■ Extracted material:
....

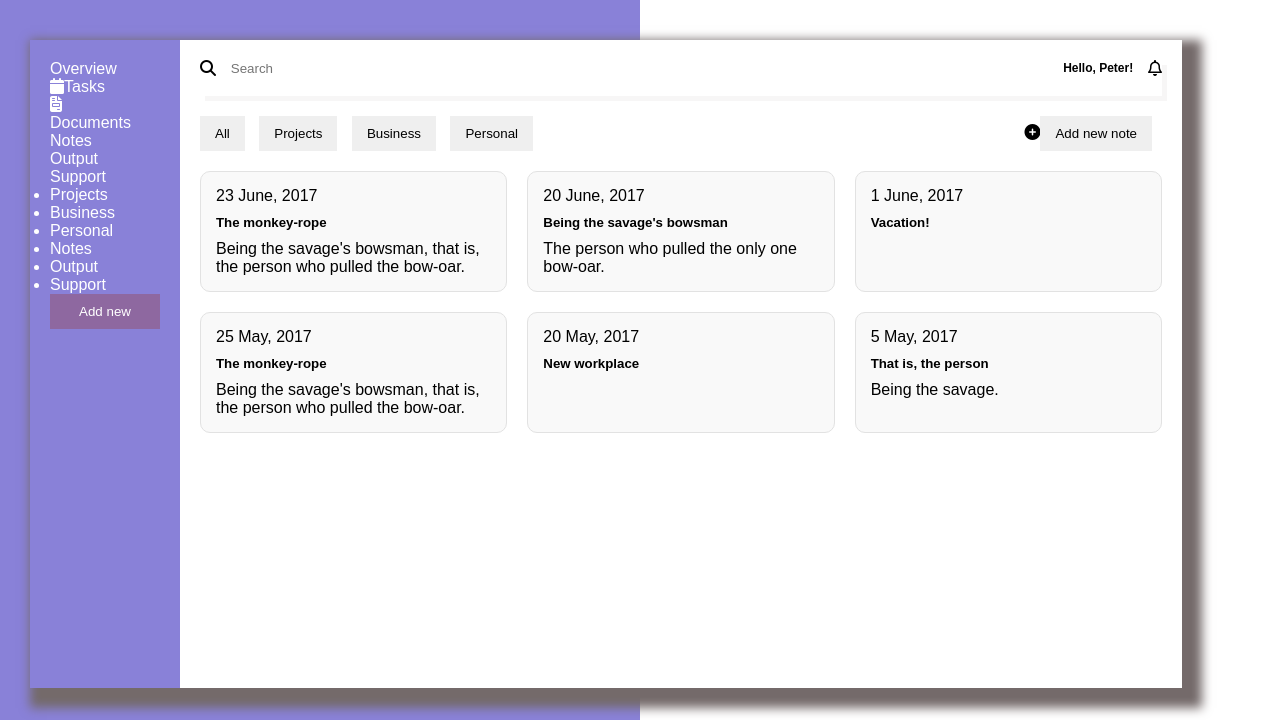
Repository: SatenikGabrielyan/HTML_CSS-_Assignment
Page: index.html
These files come from the project's save history. The page is drawn as it stood at one moment and after a run of saves; the edit follows.
The browser window is 1280 px wide. The pictures show the whole page.
Some web libraries are served in a nearby version.

Above is the page before, as saved 2025-03-17 23:39:13.

### index.html
<!DOCTYPE html>
<html lang="en">
  <head>
    <meta charset="UTF-8" />
    <meta name="viewport" content="width=device-width, initial-scale=1.0" />
    <title>Notes App</title>
    <link rel="stylesheet" href="./style.css" />
    <script src="https://kit.fontawesome.com/858d305f19.js" crossorigin="anonymous"></script>
</head>
  <body>
      <div class="cont">
          <div class="purp"></div>
          <div class="whit"></div>
      </div>
    <div class="container">
      <aside class="sidebar">
        <!-- <header class="circle">
            <i class="fa-regular fa-circle"></i>
        </header> -->
        <nav>
            <ul class="first">
                <li>Overview</li>
                <li> <i class="fa-solid fa-calendar"></i>Tasks</li>
                <i class="fa-solid fa-file-invoice"></i> <li>Documents</li>
                <li>Notes</li>
                <li>Output</li>
                <li>Support</li>
            </ul>
            <ul class="second">
                <li>Projects</li>
                <li>Business</li>
                <li>Personal</li>
                <li>Notes</li>
                <li>Output</li>
                <li>Support</li>
            </ul>
        </nav>
        <button class="add-new">Add new</button>
    </aside>

    <main class="main-content">
       <div class="header">
            <i class="fas fa-search"></i>  <input type="text" placeholder="Search">
            <h3>Hello, Peter!</h3> <i class="fa-regular fa-bell"></i>
    </div>
    <div class="proj">
        <div class="but">
        <div class="tabs">
            <button>All</button>
            <button>Projects</button>
            <button>Business</button>
            <button>Personal</button>
        </div>
        <div >
            <i class="fa-solid fa-circle-plus"></i><button class="add tabs">Add new note</button>
        </div>
    </div>
        <div class="notes-grid">
            <div class="note-card">
                <h4>23 June, 2017</h4>
                <h5>The monkey-rope</h5>
                <p>Being the savage's bowsman, that is, the person who pulled the bow-oar.</p>
            </div>
            <div class="note-card">
                <h4>20 June, 2017</h4>
                <h5>Being the savage's bowsman</h5>
                <p>The person who pulled the only one bow-oar.</p>
            </div>
            <div class="note-card">
                <h4>1 June, 2017</h4>
                <h5>Vacation!</h5>
            </div>
            <div class="note-card">
                <h4>25 May, 2017</h4>
                <h5>The monkey-rope</h5>
                <p>Being the savage's bowsman, that is, the person who pulled the bow-oar.</p>
            </div>
            <div class="note-card">
                <h4>20 May, 2017</h4>
                <h5>New workplace</h5>
            </div>
            <div class="note-card">
                <h4>5 May, 2017</h4>
                <h5>That is, the person</h5>
                <p>Being the savage.</p>
            </div>
        </div>
    </div>
    </main>

    </div>

  </body>
</html>

### style.css
/* CSS Variables for Colors */
:root {
    --bg-color: #fbfbfb;
    --primary-color: #8981d8;
    --secondary-color: #d0d0d0;
    --text-color: #858499;
    --highlight-color: #7f77cc;
    --hover-color: rgba(137, 129, 216, 0.5);
  }


  * {
    margin: 0;
    padding: 0;
    box-sizing: border-box;
  }

  body {
    font-family: Arial, sans-serif;
    /* background-color: var(--bg-color); */
    display: flex;
    height: 100vh;
  }
  .wrapper{
    position: relative;
  }

  .cont{
      display: flex;
      width: 100%;
      position: relative;
      z-index: -1;
      border-radius: 10px;
  }
.purp {
    width: 50%;
    background-color: var(--primary-color);
    flex-direction: row;
}
.whit {
    width: 50%;
    /* background-color: lightgray; */
    flex-direction: row;
}
  .container {
    display: flex;
    width: 90%;
    height: 90%;

    box-shadow: 10px 10px 10px 10px rgb(116, 106, 106);
    margin-left: 30px;
    margin-right: 30px;
    margin-top: 40px;
    margin-bottom: 80px;
    background: center;
    position: absolute;
    z-index: 2;
  }

   .sidebar {
    width: 150px;
    background-color: var(--primary-color);
    color: #fff;
    display: flex;
    flex-direction: column;
    padding: 20px;
  }

  .main-content li {
    float: left;
  }

  .main-content li a {
    display: block;
    color: white;
    text-align: center;
    padding: 14px 16px;
    text-decoration: none;
  }

  .main-content li a:hover:not(.active) {
    background-color: #111;
  }

  .sidebar-header h2 {
    margin-bottom: 20px;
  }

  .sidebar-list {
    list-style: none;
  }

  .sidebar-list li {
    margin: 15px 0;
    display: flex;
    align-items: center;
    cursor: pointer;
  }

  .sidebar-list li i {
    margin-right: 10px;
  }

  .main-content {
    background-color: white;
    /* width: 200px; */
    flex-grow: 1;
    flex: 1;
    /* padding-top: 20px; */
     padding: 20px;
    /* overflow-y: auto;  */
  }

   /* header {
    display: flex;
    justify-content: space-between;
    align-items: center;
    margin-bottom: 20px;
  } */

  /*
  .header-left p {
    font-size: 1.2em;
    color: var(--text-color);
  }

  .header-right {
    display: flex;
    align-items: center;
  }

  .header-right i {
    margin-right: 20px;
    cursor: pointer;
  }

  .add-note-btn {
    background-color: var(--primary-color);
    color: #fff;
    border: none;
    padding: 10px 20px;
    cursor: pointer;
    display: flex;
    align-items: center;
  }

  .add-note-btn i {
    margin-right: 10px;
  }


  .notes-grid {
    display: grid;
    grid-template-columns: repeat(auto-fill, minmax(300px, 1fr));
    gap: 20px;
  }

  .note-item {
    background-color: #fff;
    border-radius: 8px;
    box-shadow: 0 2px 4px rgba(0, 0, 0, 0.1);
    overflow: hidden;
    display: flex;
    flex-direction: column;
    padding: 20px;
  }

  .note-item img {
    width: 100%;
    height: auto;
    border-radius: 8px;
    margin-bottom: 15px;
  }

  .note-item p {
    color: var(--text-color);
    font-size: 1em;
    line-height: 1.5;
  }


  .sidebar-list li:hover {
    background-color: var(--highlight-color);
    transition: background-color 0.3s ease;
  }


  @media (max-width: 768px) {
    .container {
      flex-direction: column;
    }

    .sidebar {
      width: 100%;
      flex-direction: row;
      justify-content: space-around;
      padding: 10px;
    }

    .sidebar-list {
      display: flex;
      flex-direction: row;
      gap: 15px;
    }

    .sidebar-list li {
      margin: 0;
    }

    .main-content {
      padding: 10px;
    }

    header {
      flex-direction: column;
      align-items: flex-start;
    }

    .header-right {
      margin-top: 10px;
    }

    .notes-grid {
      grid-template-columns: 1fr;
    }

    .note-item {
      padding: 10px;
    }

    .note-item img {
      margin-bottom: 10px;
    }
  } */
  /* .sidebar {
    background-color: #5e4b9a;
    color: white;
    width: 300px;
    padding: 20px;
} */

/* .sidebar header {
    font-size: 24px;
}

.sidebar nav ul {
    list-style: none;
    padding: 0;
}

.sidebar nav ul li {
    margin: 15px 0;
} */

.add-new {
    background-color: #8e68a0;
    color: white;
    border: none;
    padding: 10px;
    cursor: pointer;
}

.header {
    display: flex;
    width: 100%;
    justify-content: space-between;
    align-items: center;
    background-color: white;
    box-shadow: 5px  5px rgb(247, 246, 246);
    padding-bottom: 20px;
}

.header input {
    border: none;
    margin: 0;
    width: 85%;
}

.header h3 {
    margin: 0;
    font-size: 12px;
}

.tabs {
    margin: 20px 0;
}

.tabs button {
    margin-right: 10px;
    padding: 10px 15px;
    border: none;
    /* background-color: #e2e2e2; */
    cursor: pointer;
}
.tabs :hover {
    background-color: var(--highlight-color);
    transition: background-color 0.3s ease;
  }
.first {
    list-style-type: none;
}
.notes-grid {
    display: grid;
    grid-template-columns: repeat(auto-fill, minmax(240px, 1fr));
    gap: 20px;
}
.but{
    display: flex;
    flex-direction: row;
    justify-content: space-between;
}
.add {
    margin-right: 10px;
    padding: 10px 15px;
    border: none;
    cursor: pointer;
}

.note-card {
    border: 1px solid #e2e2e2;
    border-radius: 10px;
    padding: 15px;
    background-color: #f9f9f9;
}

.note-card h4 {
    margin: 0;
    font-weight: normal;
}

.note-card h5 {
    margin: 10px 0;
}

After the next 2 saves:
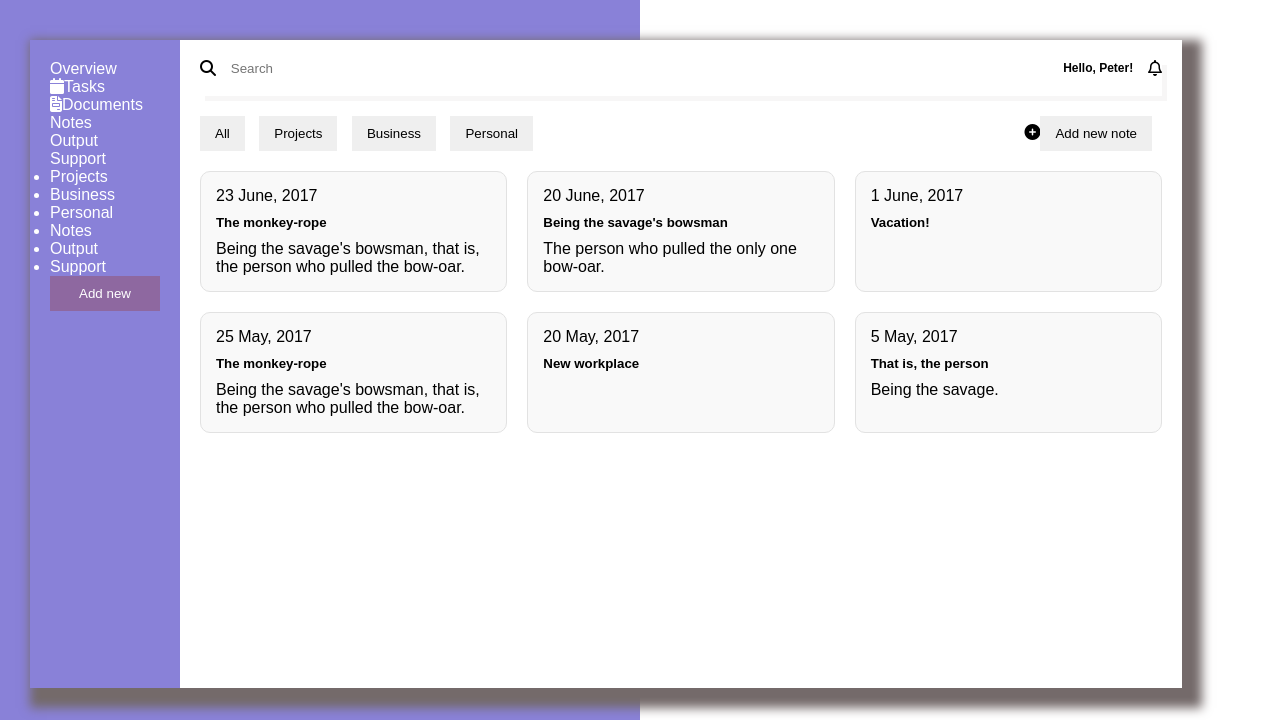
The 2 saves are shown as one change because they came seconds apart.
The last was saved 16 s later.
--- a/index.html
+++ b/index.html
@@ -21,7 +21,7 @@
             <ul class="first">
                 <li>Overview</li>
                 <li> <i class="fa-solid fa-calendar"></i>Tasks</li>
-                <i class="fa-solid fa-file-invoice"></i> <li>Documents</li>
+                <li><i class="fa-solid fa-file-invoice"></i>Documents</li>
                 <li>Notes</li>
                 <li>Output</li>
                 <li>Support</li>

....

■ Exercise objective:
The expected result is a copy of each line in the records where "June" appears.

■ Output of the task:
                <h4>23 June, 2017</h4>
                <h4>20 June, 2017</h4>
                <h4>1 June, 2017</h4>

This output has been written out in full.